  • Nail clippers. I hear some people just tear newborn fingernails, or bite them off. I didn’t find either of those feasible. We have a good pair of clippers, tiny ones with a round plastic handle so they’re easy to use. We waited till 80 was asleep. We’ve managed not to cut her, but I have a feeling you don’t pass through the gauntlet of parenthood until you do.
  • Laundry detergent. Before, I’d buy whatever was on sale. Now, we have three detergents. Sale stuff for the adult clothes*, the generic equivalent of Dreft for baby clothes/blankets/burp clothes, and Tiny Bubbles for diapers and covers. (Apparently Dreft does bad things to polyurethane covers.)
  • Car seat! Sure, we had acquired a car seat, but we hadn’t yet tried putting it the car for the ride home from the hospital. When we got to the part where we put the baby in the car seat and, oh my god, they’re going to let us take her home, we discovered that a piece was missing. Luckily, we had friends with a carseat we could borrow to get our kid home. You can imagine you’d be someone nervous about putting your baby in a carseat for the first time, so I highly suggest you figure out how the thing works, and clip it into the car at least once before you do it with your baby. Of course, if you give birth at home, or plan on walking home, this isn’t a problem.
  • Diaper/feeding app. Ok, or a notebook. Jason and I found an app called Baby Geek that let us track diapers (which specified the three varieties: 1, 2, and 1+2), as well as feedings. As we were both feeding her bottles and I was breastfeeding, it was important to keep track of. I continued to keep track of nursing until recently. I did switch to an notebook eventually.

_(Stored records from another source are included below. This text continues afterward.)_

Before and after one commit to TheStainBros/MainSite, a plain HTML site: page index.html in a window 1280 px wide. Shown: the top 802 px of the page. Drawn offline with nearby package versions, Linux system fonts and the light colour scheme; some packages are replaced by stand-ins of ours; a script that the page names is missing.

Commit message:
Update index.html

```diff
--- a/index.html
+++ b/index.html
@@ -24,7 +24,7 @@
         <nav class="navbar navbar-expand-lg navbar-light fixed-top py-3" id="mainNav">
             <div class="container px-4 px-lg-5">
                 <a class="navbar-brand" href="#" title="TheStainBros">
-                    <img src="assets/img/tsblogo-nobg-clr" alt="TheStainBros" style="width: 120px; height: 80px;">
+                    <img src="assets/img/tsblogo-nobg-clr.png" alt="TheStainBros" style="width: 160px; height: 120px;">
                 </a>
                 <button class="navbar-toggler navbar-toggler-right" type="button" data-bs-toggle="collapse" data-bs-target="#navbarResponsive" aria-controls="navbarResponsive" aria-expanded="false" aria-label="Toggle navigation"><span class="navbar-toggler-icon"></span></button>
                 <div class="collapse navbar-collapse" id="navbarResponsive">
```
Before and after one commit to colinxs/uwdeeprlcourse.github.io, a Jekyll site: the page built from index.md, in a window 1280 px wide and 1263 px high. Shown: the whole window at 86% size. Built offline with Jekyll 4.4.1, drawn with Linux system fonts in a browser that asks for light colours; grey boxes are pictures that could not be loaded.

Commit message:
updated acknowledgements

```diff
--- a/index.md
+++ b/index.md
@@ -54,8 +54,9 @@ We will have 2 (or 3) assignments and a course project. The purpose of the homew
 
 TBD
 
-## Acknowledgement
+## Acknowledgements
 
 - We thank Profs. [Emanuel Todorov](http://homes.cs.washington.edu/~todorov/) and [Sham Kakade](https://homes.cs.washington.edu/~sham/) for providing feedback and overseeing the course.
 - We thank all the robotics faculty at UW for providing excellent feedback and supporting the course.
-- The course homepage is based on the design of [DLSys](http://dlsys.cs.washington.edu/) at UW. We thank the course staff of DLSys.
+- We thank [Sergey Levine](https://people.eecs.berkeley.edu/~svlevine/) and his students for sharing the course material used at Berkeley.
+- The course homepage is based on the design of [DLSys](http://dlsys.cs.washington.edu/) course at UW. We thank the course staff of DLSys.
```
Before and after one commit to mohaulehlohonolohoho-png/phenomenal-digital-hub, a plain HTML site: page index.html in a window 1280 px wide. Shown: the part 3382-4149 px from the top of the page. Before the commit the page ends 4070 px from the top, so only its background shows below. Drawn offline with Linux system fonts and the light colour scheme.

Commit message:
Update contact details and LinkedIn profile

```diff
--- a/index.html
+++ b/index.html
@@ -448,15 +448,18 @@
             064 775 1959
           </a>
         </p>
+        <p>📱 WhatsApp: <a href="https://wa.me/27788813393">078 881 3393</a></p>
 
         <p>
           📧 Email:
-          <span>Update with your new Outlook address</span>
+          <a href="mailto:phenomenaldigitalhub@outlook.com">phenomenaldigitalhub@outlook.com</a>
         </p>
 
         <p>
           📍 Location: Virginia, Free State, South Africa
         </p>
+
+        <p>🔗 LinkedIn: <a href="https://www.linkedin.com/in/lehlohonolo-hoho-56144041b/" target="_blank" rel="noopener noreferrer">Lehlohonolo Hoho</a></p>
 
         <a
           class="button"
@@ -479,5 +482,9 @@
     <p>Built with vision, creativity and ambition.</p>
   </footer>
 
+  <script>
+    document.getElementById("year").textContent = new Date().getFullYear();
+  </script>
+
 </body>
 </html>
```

So there you go. Feel free to ask any questions in the comments.

*By “adult clothes”, I mean clothes that Jason and I wear, not latex facemasks and furry animal costumes.

Flashback: Dirty Diaper game

I’m gearing up for my 30th birthday party with a candy bar-related bash. We’re going to have a candy bar tasting. (About a year ago, I read Candyfreak, so now I’m all about trying different kinds of candy bars.)

I was just arguing with a friend that indeed his three-year-old son SHOULD come to the candy bar and booze party, but he thinks not. I then joked that we should feed candy bars to his infant daughter.

Then it hit me. The flashback.

I was at a baby shower. There was a baby shower game called “Dirty Diapers”. Disposable diapers with melted candy bars were passed around, and you had to try to figure out which kind of candy bar it was, based on its melted form, within the context of a diaper. It’s harder than you think.

I wasn’t a huge fan of baby showers anyway, but I hit the point of no return when the old lady to my left passed me what I think was a hot Butterfinger in a diaper and said “Oop! I think this little one must be sick!”
shark puke

On the upside, the expectant mother is still a good friend (in fact, she’s flying out here for my birthday. I should make her stare into some diapers of chocolate), and the little fetus inside is now one of those superserious cuties.

Leaving the farm